I can't downvote, but this answer should be downvoted. It's very wrong to say "actually slower on the GPU". –  Adam Feb 9 at 17:02

Many geometric transformations can be done on non-GPU processors, however one must consider the target platform. Your mileage will vary based on what platform you're targeting, and the bottlenecks of that platform.

One consideration is bus bandwidth between the device that is generating the geometry, and the device that is rendering the geometry.

In a typical modern PC system, the CPU is on one side of the PCIe bus (http://en.wikipedia.org/wiki/PCI_Express), and the GPU is on the other. The only way you can transfer per-frame generated data from CPU to GPU (and vice-versa) is via this bus. This means, you can be limited by the transfer speed of this bus. If your target platform has PCIe 2.x with 16 lanes, you have 8GB/s bandwidth. In practice, transfers across the PCIe are not 100% efficient, as some of the bandwidth is consumed for the protocol during your transfers. Depending on the size of your transfers, you could lose 5-10% of your bandwidth just on the per-packet overhead.

eg. Given a PC platform that is running PCIe 2.x with 16 lanes, how much data can you generate per frame for feeding to the GPU? Assuming you want the run at 60fps, this translates to 8GB/60 = 136MB per frame for PCIe 2.x. Multiplying by some (guestimated) 90% factor to account for driver communication overhead and PCIe transfer protocol overhead, you can generate around 120Mb data per frame without being limited by PCIe 2.x bandwidth.

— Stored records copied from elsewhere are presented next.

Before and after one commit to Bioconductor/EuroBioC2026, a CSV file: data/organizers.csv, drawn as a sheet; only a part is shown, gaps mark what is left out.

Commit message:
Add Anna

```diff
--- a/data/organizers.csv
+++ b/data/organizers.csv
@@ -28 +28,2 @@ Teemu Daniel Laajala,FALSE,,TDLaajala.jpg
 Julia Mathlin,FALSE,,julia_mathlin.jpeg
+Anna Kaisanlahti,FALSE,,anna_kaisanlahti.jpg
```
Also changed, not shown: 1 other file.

Another question you have to answer: will the generation of this 120Mb of data be easily achievable in 1/60th of a second on your target CPU? Remembering that you have to perform a number of other game tasks on your CPU, you can run into a lack of time to generate the transformed data. In terms of just pure ALU throughput, this can limit you on CPU. In terms of CPU to sysmem buses, you can also be limited by the bandwidth (which varies, but is around ~8.5GB/s on recent CPUs).

Alright, so what factors makes it more viable to do on a GPU then? One factor is GPU memory bandwidth, which is the bandwidth between the GPU and it's local video memory. On contemporary mid-range GPUs this video memory bandwidth can be as high as 200GB/s (yes, that's 25x the PCIe 2.x bandwidth). Another factor is that the GPU is massively parallel, has hundreds of ALUs and is able to hide memory access latency by running thousands of threads at a time.

All of these factors can contribute to the obvious win of pushing more work onto the GPU, but again YMMV depending on your target platform.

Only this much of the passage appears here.